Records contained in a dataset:

....

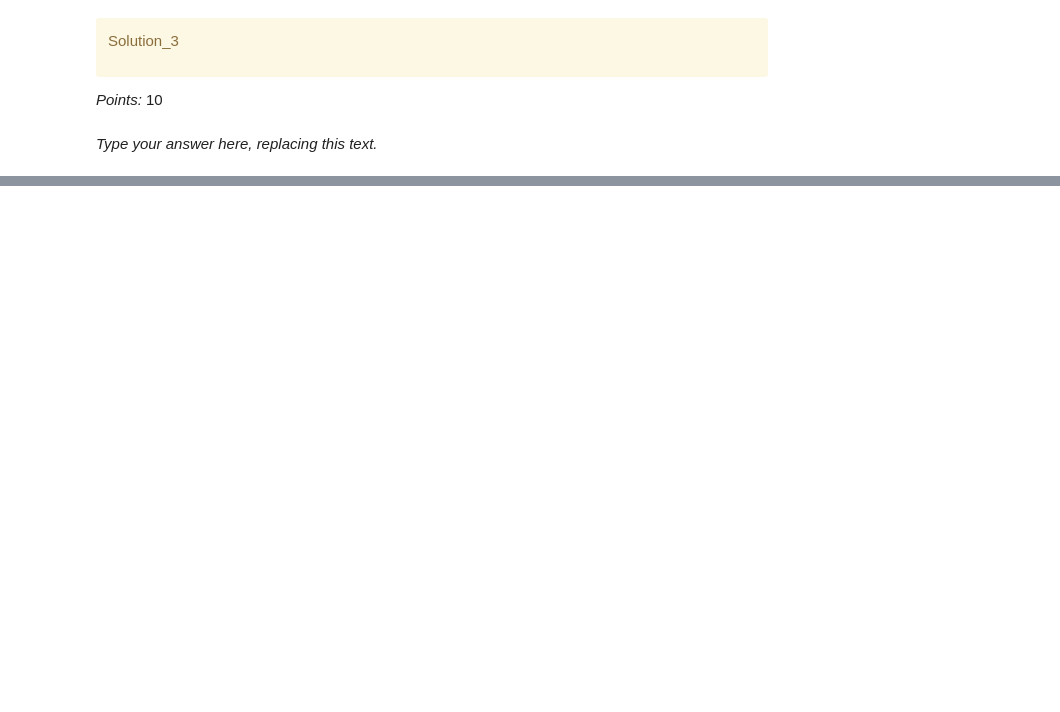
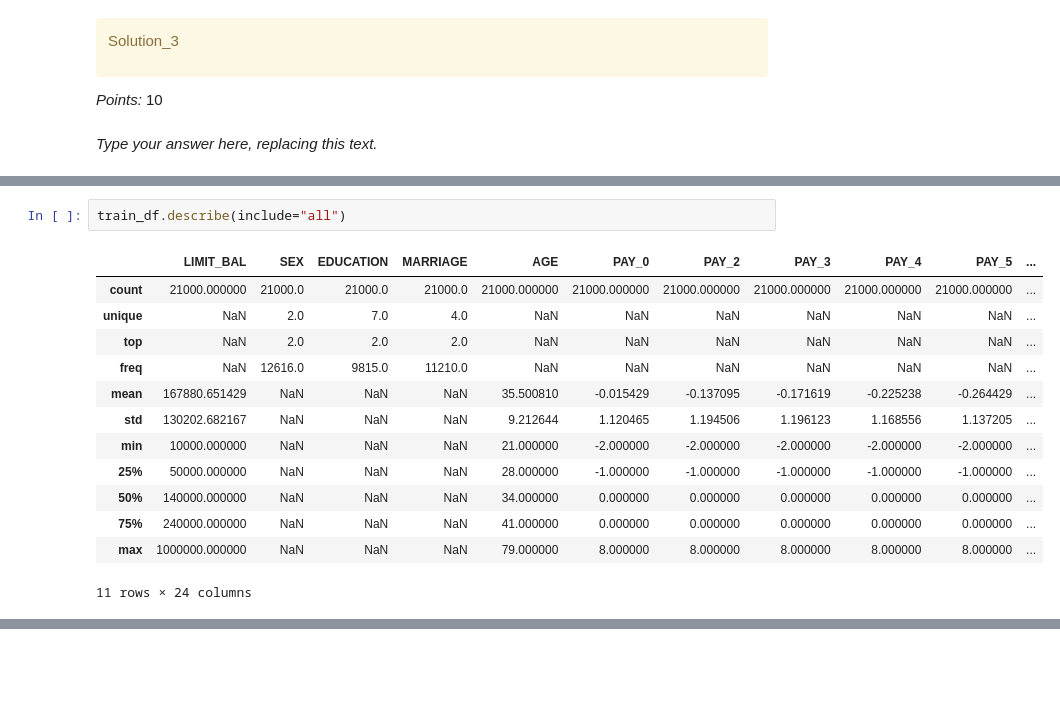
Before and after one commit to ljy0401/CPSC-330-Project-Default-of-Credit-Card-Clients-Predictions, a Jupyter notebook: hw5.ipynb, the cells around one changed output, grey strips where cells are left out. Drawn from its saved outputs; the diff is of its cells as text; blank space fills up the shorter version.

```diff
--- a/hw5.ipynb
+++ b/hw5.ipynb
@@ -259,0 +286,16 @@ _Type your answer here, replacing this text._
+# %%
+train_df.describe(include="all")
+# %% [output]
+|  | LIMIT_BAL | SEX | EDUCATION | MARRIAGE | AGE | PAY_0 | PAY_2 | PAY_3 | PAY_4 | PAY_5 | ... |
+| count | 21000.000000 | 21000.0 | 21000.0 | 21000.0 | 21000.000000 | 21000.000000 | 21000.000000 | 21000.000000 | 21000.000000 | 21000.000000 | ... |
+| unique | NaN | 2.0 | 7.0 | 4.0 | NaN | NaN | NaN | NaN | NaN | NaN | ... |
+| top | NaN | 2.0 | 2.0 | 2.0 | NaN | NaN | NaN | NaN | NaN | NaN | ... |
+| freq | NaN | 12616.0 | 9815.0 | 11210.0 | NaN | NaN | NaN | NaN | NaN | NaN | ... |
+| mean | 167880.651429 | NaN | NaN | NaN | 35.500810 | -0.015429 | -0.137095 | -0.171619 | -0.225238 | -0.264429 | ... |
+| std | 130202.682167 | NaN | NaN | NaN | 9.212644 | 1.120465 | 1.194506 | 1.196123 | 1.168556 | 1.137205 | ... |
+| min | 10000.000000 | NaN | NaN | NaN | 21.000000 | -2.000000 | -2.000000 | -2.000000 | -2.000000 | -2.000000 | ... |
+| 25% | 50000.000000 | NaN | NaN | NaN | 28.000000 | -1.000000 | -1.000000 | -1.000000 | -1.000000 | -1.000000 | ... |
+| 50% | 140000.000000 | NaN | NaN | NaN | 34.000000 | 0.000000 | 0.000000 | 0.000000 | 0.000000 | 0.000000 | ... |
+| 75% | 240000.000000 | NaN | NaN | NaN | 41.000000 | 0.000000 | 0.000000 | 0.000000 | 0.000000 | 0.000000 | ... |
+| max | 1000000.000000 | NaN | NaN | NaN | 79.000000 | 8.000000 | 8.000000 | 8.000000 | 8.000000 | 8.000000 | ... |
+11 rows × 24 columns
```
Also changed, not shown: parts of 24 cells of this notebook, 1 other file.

....

» **DIRECTIONS FOR THIS TASK**
The string "ipynb" appears on how many lines of the records? State the number alone.

» **SOLUTION**
3